Antonio M. Romero
Friday, 23 June 2023, 13:25
Lyra Puisyte-Bostroem was appointed Lithuanian ambassador to Spain in August 2020. The diplomat spoke to SUR about the recent launch of Air Baltic's new direct flight that connects Malaga with Vilnius, the Lithuanian capital.
What does it mean for your country to have a direct flight to Malaga?
We are very happy because it means new possibilities for tourism and for strengthening the various economic and cultural ties that we are working on between our countries, and also between Lithuania and Andalucía.
What are Lithuania's objectives with this initiative?
Spain is an important country for Lithuania. It is not only a reliable friend and ally of the European Union and NATO, but we also see it as an important trading partner, a priority export market and a significant tourist market. In the field of tourism and trade we have not yet experienced our mutual power. We have a great potential and Spanish tourists are very much loved and appreciated in Lithuania. Before the pandemic we registered more than 40,000 Spanish tourists, a figure we have not yet recovered. One of the challenges is to recover and surpass those numbers. With this flight we want Andalusians to get to know Lithuania better, a safe country to travel to, with a wide range of culture, history, nature, experiences and gastronomy. With this flight we want to increase tourist and commercial ties.
What are the current commercial relations between Malaga and Andalucía, and Lithuania? What investment options does your country offer?
At the moment we don't have the data by region.

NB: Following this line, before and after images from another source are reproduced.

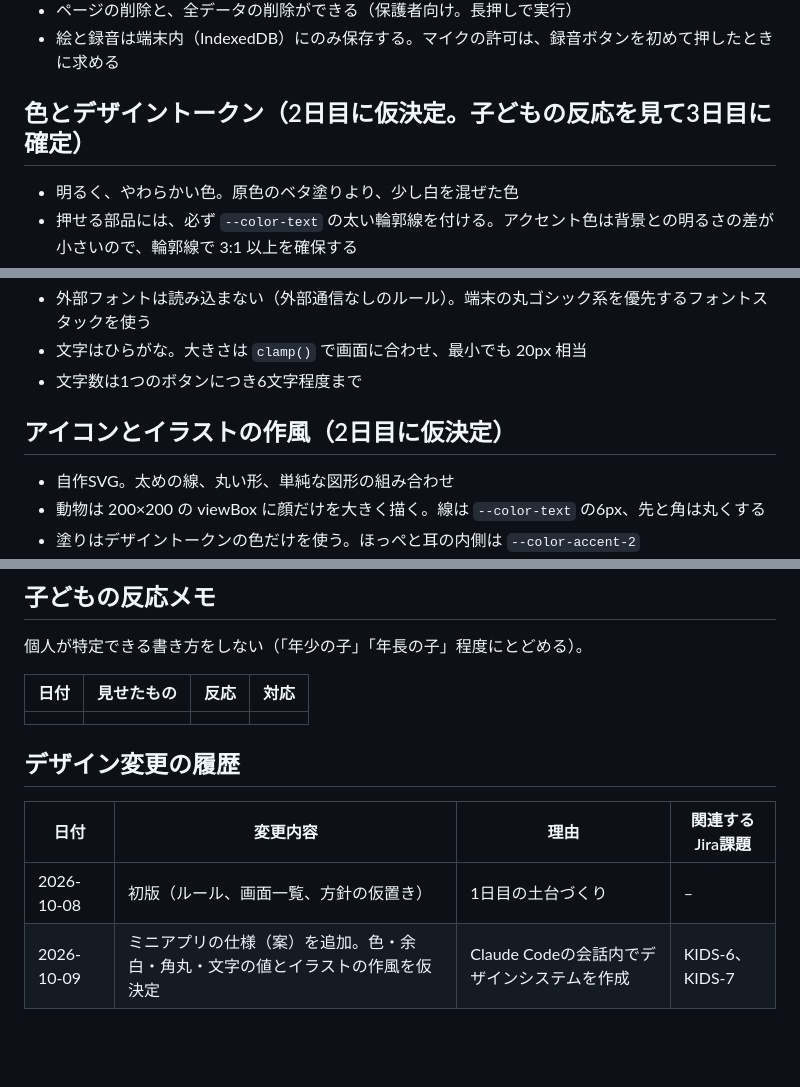
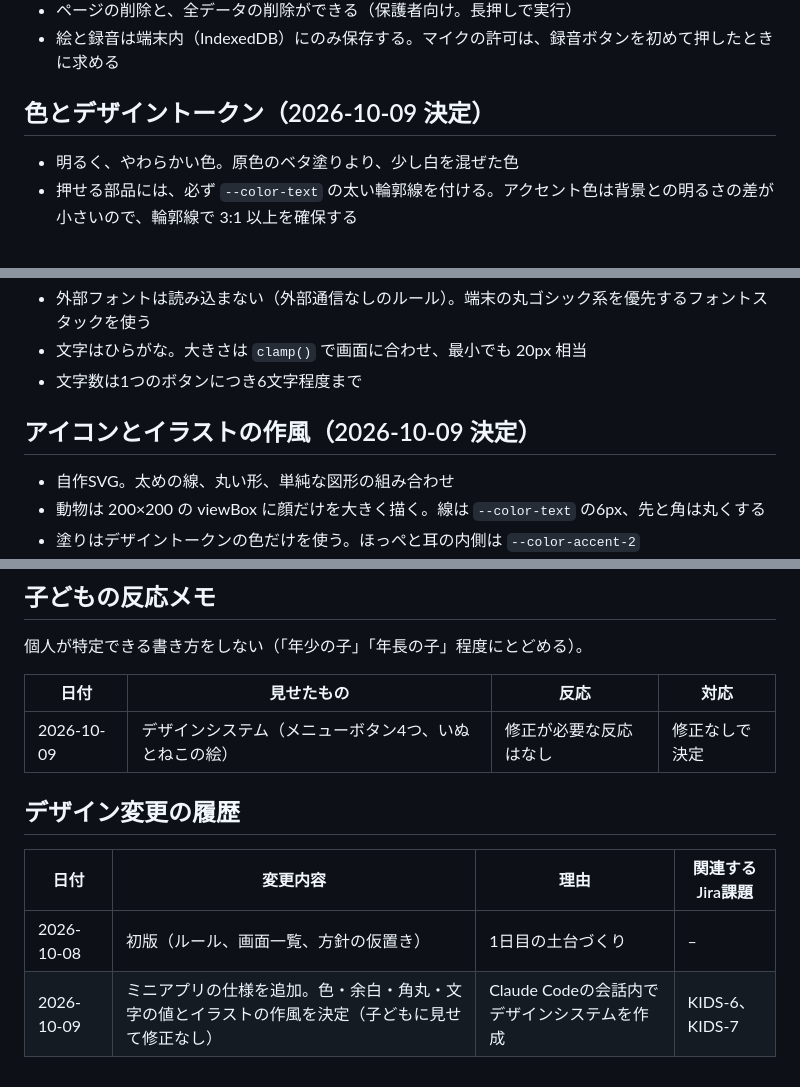
Before and after one commit to Hayato-F110/kids-play, a Markdown page: docs/design.md, 3 parts joined by grey strips. GitHub-like rendering; blank space fills up the shorter version.

Commit message:
KIDS-7 docs: 子どもの反応を記録し、デザインを決定に変更
Co-Authored-By: Claude Opus 5.5 <noreply@anthropic.com>

```diff
--- a/docs/design.md
+++ b/docs/design.md
@@ -69,7 +69,7 @@
 - ページの削除と、全データの削除ができる（保護者向け。長押しで実行）
 - 絵と録音は端末内（IndexedDB）にのみ保存する。マイクの許可は、録音ボタンを初めて押したときに求める
 
-## 色とデザイントークン（2日目に仮決定。子どもの反応を見て3日目に確定）
+## 色とデザイントークン（2026-10-09 決定）
 
 - 明るく、やわらかい色。原色のベタ塗りより、少し白を混ぜた色
 - 押せる部品には、必ず `--color-text` の太い輪郭線を付ける。アクセント色は背景との明るさの差が小さいので、輪郭線で 3:1 以上を確保する
@@ -107,7 +107,7 @@
 - 文字はひらがな。大きさは `clamp()` で画面に合わせ、最小でも 20px 相当
 - 文字数は1つのボタンにつき6文字程度まで
 
-## アイコンとイラストの作風（2日目に仮決定）
+## アイコンとイラストの作風（2026-10-09 決定）
 
 - 自作SVG。太めの線、丸い形、単純な図形の組み合わせ
 - 動物は 200×200 の viewBox に顔だけを大きく描く。線は `--color-text` の6px、先と角は丸くする
@@ -144,11 +144,11 @@ Claude Designは、Claude Codeの会話内で使う（独立サイトは2026-12-
 
 | 日付 | 見せたもの | 反応 | 対応 |
 |---|---|---|---|
-| | | | |
+| 2026-10-09 | デザインシステム（メニューボタン4つ、いぬとねこの絵） | 修正が必要な反応はなし | 修正なしで決定 |
 
 ## デザイン変更の履歴
 
 | 日付 | 変更内容 | 理由 | 関連するJira課題 |
 |---|---|---|---|
 | 2026-10-08 | 初版（ルール、画面一覧、方針の仮置き） | 1日目の土台づくり | – |
-| 2026-10-09 | ミニアプリの仕様（案）を追加。色・余白・角丸・文字の値とイラストの作風を仮決定 | Claude Codeの会話内でデザインシステムを作成 | KIDS-6、KIDS-7 |
+| 2026-10-09 | ミニアプリの仕様を追加。色・余白・角丸・文字の値とイラストの作風を決定（子どもに見せて修正なし） | Claude Codeの会話内でデザインシステムを作成 | KIDS-6、KIDS-7 |
```
Also changed, not shown: other parts of docs/design.md (+1 -1 lines), docs/design-prompts.md (+1 -1 lines).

But in 2022 Lithuania's turnover in Spain grew by 24% and we know that Andalucía is a very important region. We are mainly looking for cooperation opportunities in high technologies, potential partners in the fields of life sciences, information and communication technologies, financial technologies and renewable energy technologies. We are also looking for export markets for our products. Andalucía is a great region and has a lot to offer.
At first glance, Lithuanian and Andalusian cultures are very different
In that sense, another of our main lines of work is to make two different, but very complementary cultures known. Lithuanians have always had a great interest in Spanish culture. Two years ago I went to the Festival de Cante de Las Minas and picked up an award for Lithuania in the promotion of flamenco because they teach flamenco singing at the Academy of Music in my country. We also have projects that bring together Lithuanian jazz and flamenco; we have a Lithuanian designer in Seville who designs flamenco costumes; we have opened two new honorary consulates in Malaga and Seville; we are working to increase our relations in various areas.
Is opening new routes or increasing routes on the horizon?
We hope so. It will depend a lot on the airlines. What we can do to help from the embassy is to give Lithuania more visibility and for Spaniards and Andalusians to travel there. Lithuania has an important economic growth and that means that now many Lithuanians can afford to travel and Andalucía is a favourite destination.
Do many Lithuanians live in Andalucía?
Yes, we estimate about 30,000 in Andalucía. During the pandemic and after the pandemic we have seen that Malaga has been one of the favourite destinations for Lithuanian digital nomads. We also see a significant increase in interest in buying to spend the winter in Malaga. In terms of tourism, as we are not competitors in tourist destinations, we are rather complementary. Now, for example, Lithuanians come more in winter or spring and I think Lithuania would be a good destination for Andalusians in summer.
Why should Andalusians travel to your country or do business in Lithuania?
Firstly, because we are a safe country. And secondly, because we can offer a lot in tourism and we have a great potential for economic cooperation.
Te puede interesar